OBJECTIVES: The Patient Health Questionnaire-9 Modified (PHQ-9M) is a self-report tool used to assess the presence and severity of depressive symptoms in teenagers. Despite widespread use in primary care clinics and psychiatric settings, the PHQ-9M has not been validated nor are its psychometric properties adequately understood for the adolescent population. This study sought to examine the psychometrics of the PHQ-9M in treatment-seeking, depressed adolescents at a psychiatric psychopharmacology clinic who were concurrently assessed with the Children's Depression Rating Scale Revised (CDRS-R) and Quick Inventory of Depressive Symptomatology-Adolescent (17-item) Self-Report (QIDS-A17-SR). METHODS: Adolescents (N = 160) aged 13 through 18 years with a diagnosis of major depressive disorder, determined on the basis of a clinical interview and semi-structured interview using the Kiddie Schedule for Affective Disorders and Schizophrenia-Present and Lifetime Version, were assessed for severity of depressive symptoms with the PHQ-9M, CDRS-R (adolescent interview only), and QIDS-A17-SR assessments at baseline, 4, and 8 weeks. Classical test theory analysis was used to evaluate the internal consistency and dimensionality of the PHQ-9M. Convergent validity was evaluated via intraclass correlations of the PHQ-9M with the CDRS-R and QIDS-A17-SR. Sensitivity to treatment response was also evaluated. RESULTS: The internal consistency (Cronbach's coefficient α) at baseline, 4, and 8 weeks was 0.879, 0.859, and 0.827 for the PHQ-9M; 0.739, 0.835, and 0.867 for CDRS-R; and 0.712, 0.777, and 0.804 for QIDS-A17-SR, respectively. The PHQ-9M had moderate convergent validity with the CDRS-R but good convergent validity with the QIDS-A17-SR. The PHQ-9M was less sensitive to changes in symptom severity than the CDRS-R and QIDS-A17-SR. CONCLUSIONS: The PHQ-9M appears to be a valid and reliable assessment tool for the severity of depressive symptoms in a psychiatric clinic setting. However, its utility as a treatment outcome measure may be limited compared with other available rating scales.

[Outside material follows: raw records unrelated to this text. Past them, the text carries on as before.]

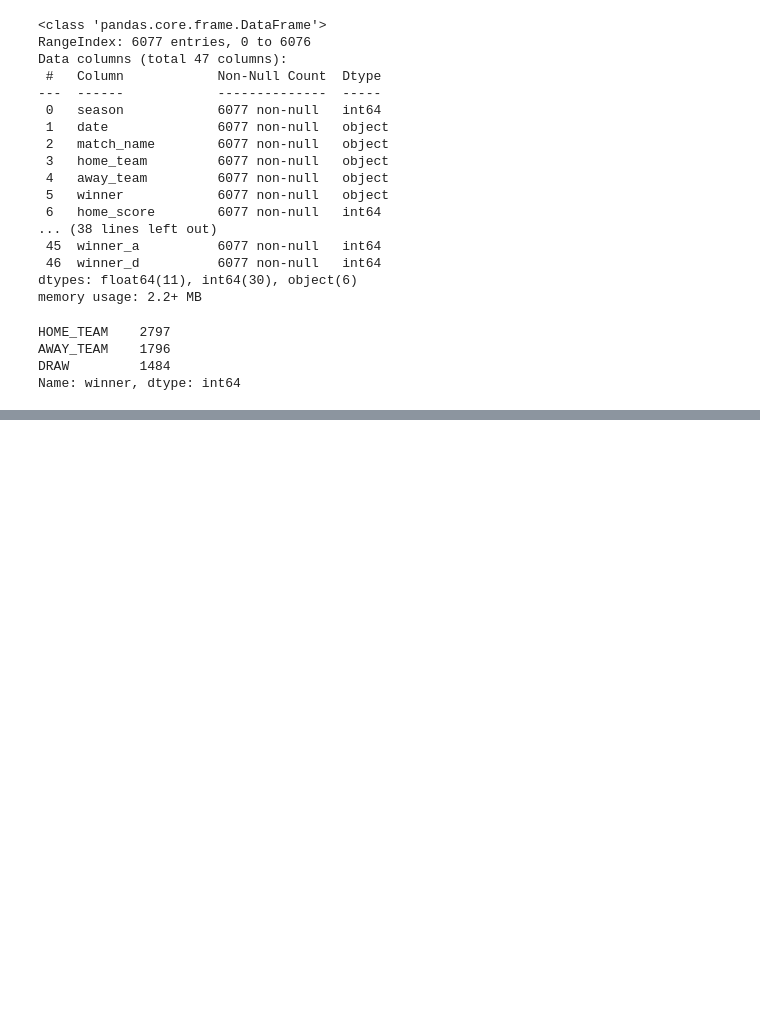
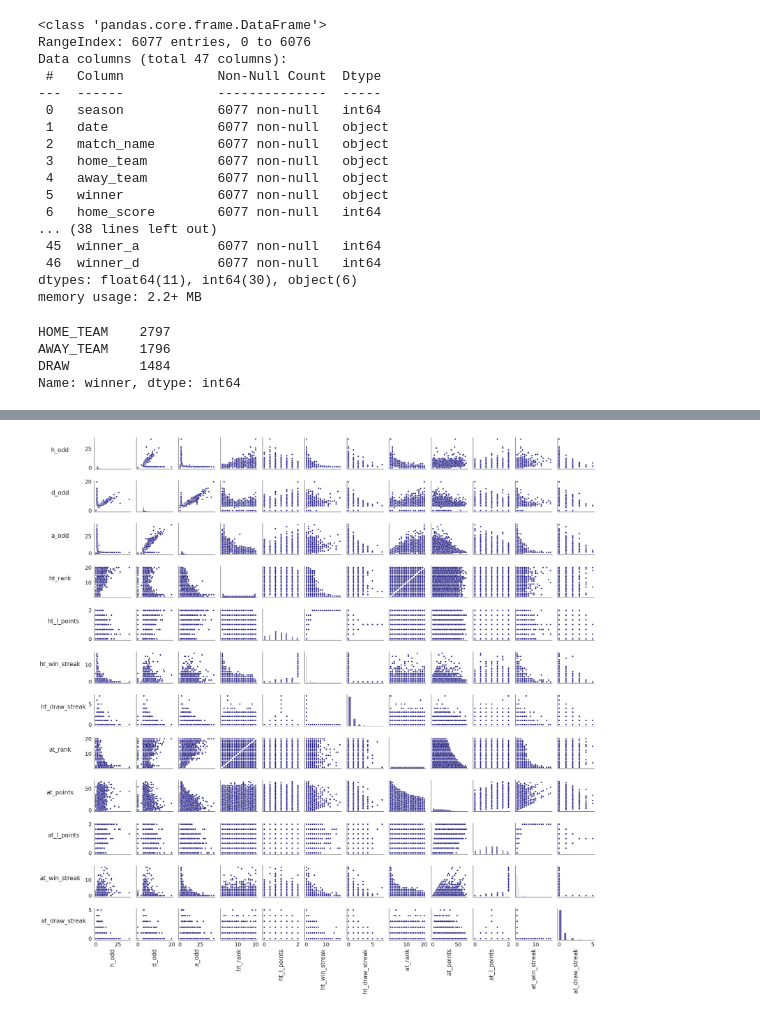
Before and after one commit to Ljusaj123/Soccer_model, a Jupyter notebook: nesto.ipynb, the cells around one changed output, grey strips where cells are left out. Cells and saved outputs as stored; diff of their text form; code cells hidden in the pictures; blank space fills up the shorter version.

```diff
--- a/nesto.ipynb
+++ b/nesto.ipynb
@@ -181,0 +450,15 @@ matches_df.head()
+# %%
+color = sns.color_palette("CMRmap")
+
+sns.set(palette = color, style = 'white', font_scale = 2)
+
+g = sns.pairplot(df[['h_odd', 'd_odd', 'a_odd', 'ht_rank', 'ht_l_points', 'ht_win_streak', 'ht_draw_streak', 'at_rank', 'at_points', 'at_l_points', 'at_win_streak', 'at_draw_streak']])
+
+
+
+for ax in g.axes.flatten():
+    ax.xaxis.label.set_rotation(90)
+    ax.yaxis.label.set_rotation(0)
+    ax.yaxis.labelpad = 100
+# %% [output]
+[figure, added]
```
Also changed, not shown: parts of 3 cells of this notebook, 4 other files.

11.
J Child Adolesc Psychopharmacol ; 28(9): 615-619, 2018 11.
Artigo em Inglês | MEDLINE | ID: mdl-30358422

RESUMO

OBJECTIVES: Clozapine is the drug of choice for treatment-resistant schizophrenia. While pediatric clozapine use is not contraindicated, the literature describing its clinical application is limited. The primary objective of this study was to assess the use of clozapine in a child and adolescent population by characterizing the documented safety and clinical benefits of the medication. METHODS: A multicenter retrospective study at sites in the United States and Australia included children and adolescents admitted to a psychiatric unit who were administered at least one dose of clozapine. Information related to demographics, patient history, past treatments, clozapine, and adverse events was collected. RESULTS: Eighty-two patients from eight sites were included in this study. Patients were predominantly clozapine naive (76.8%), and most had a discharge diagnosis of a primary psychotic disorder (61%) or bipolar disorder (25.6%). Four clozapine discontinuations occurred during hospitalization due to severe neutropenia, ileus, need for diagnostic clarification, and significant psychomotor retardation. The remainder (n = 78) were discharged on a mean clozapine dose of 218.1 ± 142.2 mg. Sedation (26.8%) and sialorrhea (17.1%) were the most common documented adverse events. The mean number of previously trialed antipsychotics before clozapine was 3.5 ± 1.4 (range 1-10). Improvement with clozapine was documented as significant (31.7%), moderate (32.9%), minimal (12.2%), no improvement (2.4%), and not described (20.7%). CONCLUSIONS: In this cohort, 95% of pediatric patients admitted with or started on clozapine during an acute psychiatric hospitalization were discharged on the medication. The high incidence of adverse events should reinforce to clinicians the need for vigilant monitoring. Pediatric guidelines recommend clozapine for refractory schizophrenia but stress the critical need to ensure an accurate diagnosis. Limited data exist for the use of clozapine in pediatric patients with other diagnoses.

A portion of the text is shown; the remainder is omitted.